- Vascular malformations are distinct from ascular tumors such as hemangioma but are also little understood and medical therapies are needed. We have recently begun new projects on the cellular and molecular basis of capillary malformations, lymphatic malformation and venous malformations.
- Endothelial progenitor cells (EPCs), also called endothelial colony forming cells (ECFCs) are rare cells found in the blood. They can be isolated based on their high proliferative capacity in vitro. We demonstrated the usefulness of EPC/ECFC for endothelializing small diameter vascular grafts in a sheep model and for building networks of human blood vessels rapidly in vivo using athymic nude mice. We also showed that ECFC were able to assemble into perfused vessels when injected into ischemic rat myocardium, and that the presence of these cells was beneficial to recovery of heart function over time.
- Heart valve endothelial cells - The endothelial cells lining heart valves exhibit unique plasticity compared endothelial cells of large vessels (veins and arteries) or microvessels (capillaries). The valve endothelial cells can undergo endothelial to mesenchymal transition (EndMT) in response to TGFβ, and this process is highly regulated. We study the mitral valve endothelium as part of a multi-disciplinary team focused on how the mitral valve adapts after myocardial infarction.
Researcher | Research Background

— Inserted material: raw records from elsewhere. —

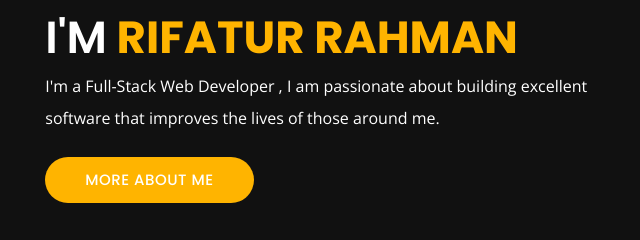
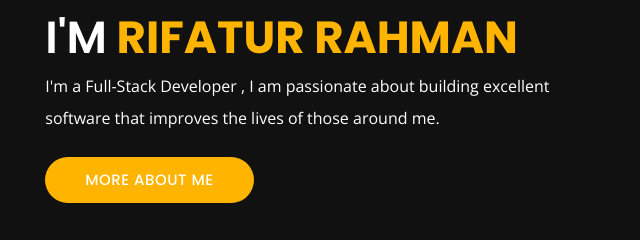
Before and after one commit to Rifatur/Portfolio, a plain HTML site: page index.html in a window 1280 px wide. Shown: the part 313-553 px from the top of the page, 518-1158 px from the left. Drawn offline with nearby package versions, Linux system fonts and the light colour scheme.

Commit message:
Update index.html

```diff
--- a/index.html
+++ b/index.html
@@ -146,7 +146,7 @@
                 <img src="img/profile2-mobile.jpg" class="img-fluid main-img-mobile d-none d-sm-block d-lg-none" alt="my picture" />
                 <h6 class="text-uppercase open-sans-font mb-0 d-block d-sm-none d-lg-block">hi there !</h6>
                 <h1 class="text-uppercase poppins-font"><span>I'm</span> Rifatur Rahman</h1>
-                <p class="open-sans-font">I'm a Full-Stack Web Developer , I am passionate about building excellent software that improves the lives of those around me.</p>
+                <p class="open-sans-font">I'm a Full-Stack Developer , I am passionate about building excellent software that improves the lives of those around me.</p>
                 <a href="about.html" class="btn btn-about">more about me</a>
             </div>
         </div>
```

Joyce Bischoff received an A.B. in chemistry from Duke University and a Ph.D. in biochemistry from the Washington University School of Medicine. She was a post-doctoral fellow at the Whitehead Institute for Biomedical Research. She joined the Surgical Research Laboratories, now called the Vascular Biology Program, at Children's Hospital in 1990. She was elected to serve as President of the North American Vascular Biology Organization (NAVBO) from July 2015-June 2016.